As most of us have in common, I’m also running to lose weight. Admittedly, it is hard to find a balance between fueling properly for training while still having a deficit in calories. You don’t know hunger until you’ve ran 10 miles! I find that after a big run, I feel more justified in eating a big fat cheeseburger because I’ve “earned it.” Obviously, this isn’t the right mentality if I am trying to drop the remaining stubborn pounds. It is important to keep an eye on your intake and make sure that you aren’t eating back all the calories (and more) you just worked so hard to burn off!
The most important thing I learned while training for my first half marathon is how much we truly can accomplish when we set our minds to something. Last year I would have laughed at you if you told me that one day I would be able to run farther than 5 miles. I couldn’t have run 5 miles at that time if my life depended on it. But, with determination (and a little bit of craziness) I was able to cross that finish line after completing 13.1 miles. I finished in 2 hours and 46 minutes, and I’ve never been more proud of myself. I accomplished the goal I set out to do, and was rewarded with more than just a medal. That is a memory that won’t ever fade away, and I can’t wait to cross the finish line at my next half marathon and know that I did all I could to make that race the best it could be for me. Our bodies are capable of amazing things if we are willing to believe in ourselves and our capabilities. Don’t ever let doubt get in your way; you can do anything you want to if you put in the time and effort.
Starting at around 180 lbs., I realized that my life was headed in a direction that I didn’t want to continue on so I made the change. One step at a time, I changed my destiny. I have been running for almost a year now. I started with a goal of running a 5k, which then progressed into a 10k, a half marathon, and now I am training for a full marathon in September. I’ve also ran a couple of big relay races in Florida Keys and Utah.
Lisa’s Note: Thanks so much Becky for sharing your story and tips you learned the hard way! I could relate to this as I went through something similar. I thought I was trained enough for Hood to Coast and I wasn’t. I ended up injuring myself–the IT Band just like Becky–and it was a huge learning experience for me. I realize how much I was running and NOT cross training (like doing weights).

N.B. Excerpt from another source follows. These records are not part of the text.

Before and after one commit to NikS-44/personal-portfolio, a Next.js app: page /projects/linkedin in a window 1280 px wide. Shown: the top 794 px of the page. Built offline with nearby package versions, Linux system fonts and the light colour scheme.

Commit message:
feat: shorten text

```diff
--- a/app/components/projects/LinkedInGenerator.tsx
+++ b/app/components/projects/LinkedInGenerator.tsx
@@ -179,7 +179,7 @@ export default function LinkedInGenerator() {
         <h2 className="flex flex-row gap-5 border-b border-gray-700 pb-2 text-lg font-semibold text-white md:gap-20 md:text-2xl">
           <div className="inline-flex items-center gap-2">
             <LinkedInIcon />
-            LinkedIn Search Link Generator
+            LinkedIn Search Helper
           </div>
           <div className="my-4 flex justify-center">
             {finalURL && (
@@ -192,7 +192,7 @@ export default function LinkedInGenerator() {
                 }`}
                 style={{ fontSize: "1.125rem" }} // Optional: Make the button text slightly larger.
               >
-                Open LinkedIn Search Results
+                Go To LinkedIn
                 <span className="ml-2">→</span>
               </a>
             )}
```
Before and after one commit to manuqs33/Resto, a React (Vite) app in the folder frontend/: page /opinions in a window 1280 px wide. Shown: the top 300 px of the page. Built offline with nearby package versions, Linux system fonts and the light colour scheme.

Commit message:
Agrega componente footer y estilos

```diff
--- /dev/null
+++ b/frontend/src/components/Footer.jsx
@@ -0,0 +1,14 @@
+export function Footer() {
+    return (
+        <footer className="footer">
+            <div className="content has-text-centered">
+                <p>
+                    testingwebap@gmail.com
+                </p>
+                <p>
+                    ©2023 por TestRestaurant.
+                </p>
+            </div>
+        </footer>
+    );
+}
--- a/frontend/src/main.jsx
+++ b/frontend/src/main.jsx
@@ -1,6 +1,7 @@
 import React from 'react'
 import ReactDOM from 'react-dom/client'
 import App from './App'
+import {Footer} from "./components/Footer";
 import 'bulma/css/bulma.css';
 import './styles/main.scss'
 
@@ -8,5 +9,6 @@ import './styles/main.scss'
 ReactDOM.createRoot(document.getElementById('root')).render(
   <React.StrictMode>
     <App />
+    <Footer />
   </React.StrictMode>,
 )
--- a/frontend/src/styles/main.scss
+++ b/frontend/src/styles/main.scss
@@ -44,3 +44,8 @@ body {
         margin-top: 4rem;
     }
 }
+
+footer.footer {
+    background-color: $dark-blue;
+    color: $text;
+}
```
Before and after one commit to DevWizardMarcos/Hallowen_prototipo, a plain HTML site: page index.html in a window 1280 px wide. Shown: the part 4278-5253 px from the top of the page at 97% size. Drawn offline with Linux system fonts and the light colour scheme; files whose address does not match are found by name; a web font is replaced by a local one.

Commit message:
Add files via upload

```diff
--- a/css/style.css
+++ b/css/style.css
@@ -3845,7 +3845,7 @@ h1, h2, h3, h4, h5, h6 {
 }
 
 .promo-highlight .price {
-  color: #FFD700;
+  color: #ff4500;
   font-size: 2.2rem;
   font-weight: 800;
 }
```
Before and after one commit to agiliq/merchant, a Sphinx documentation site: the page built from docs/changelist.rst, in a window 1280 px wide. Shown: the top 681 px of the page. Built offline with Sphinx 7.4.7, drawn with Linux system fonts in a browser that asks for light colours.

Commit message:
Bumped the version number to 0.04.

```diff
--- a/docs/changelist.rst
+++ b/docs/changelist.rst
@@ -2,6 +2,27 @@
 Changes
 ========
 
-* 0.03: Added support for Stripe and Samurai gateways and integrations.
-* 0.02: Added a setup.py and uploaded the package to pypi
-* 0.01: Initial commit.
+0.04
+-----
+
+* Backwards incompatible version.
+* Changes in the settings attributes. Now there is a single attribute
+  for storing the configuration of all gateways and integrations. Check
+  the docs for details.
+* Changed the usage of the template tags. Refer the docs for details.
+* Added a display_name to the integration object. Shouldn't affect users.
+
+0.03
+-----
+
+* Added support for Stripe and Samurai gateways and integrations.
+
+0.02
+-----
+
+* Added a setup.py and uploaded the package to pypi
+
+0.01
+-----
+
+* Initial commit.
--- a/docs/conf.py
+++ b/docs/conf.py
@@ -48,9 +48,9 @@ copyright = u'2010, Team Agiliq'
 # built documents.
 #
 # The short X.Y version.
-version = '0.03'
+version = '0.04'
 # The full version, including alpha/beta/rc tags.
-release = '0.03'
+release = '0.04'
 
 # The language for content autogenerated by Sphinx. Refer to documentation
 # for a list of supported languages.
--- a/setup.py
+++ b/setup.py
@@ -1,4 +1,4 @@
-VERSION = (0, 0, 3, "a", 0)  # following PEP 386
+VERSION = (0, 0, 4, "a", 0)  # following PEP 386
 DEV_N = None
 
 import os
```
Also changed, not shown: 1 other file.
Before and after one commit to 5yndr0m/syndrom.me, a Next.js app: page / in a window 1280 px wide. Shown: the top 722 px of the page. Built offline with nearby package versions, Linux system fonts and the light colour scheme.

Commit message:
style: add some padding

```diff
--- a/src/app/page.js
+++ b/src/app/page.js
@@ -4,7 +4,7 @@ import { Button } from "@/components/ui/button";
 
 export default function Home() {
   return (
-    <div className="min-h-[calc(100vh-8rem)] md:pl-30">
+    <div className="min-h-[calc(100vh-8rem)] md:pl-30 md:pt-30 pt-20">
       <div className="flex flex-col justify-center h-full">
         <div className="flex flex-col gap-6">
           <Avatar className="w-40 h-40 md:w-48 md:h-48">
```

QUESTION: Are you currently training for a Half Marathon? How did you plan your training plan? Are you cross training?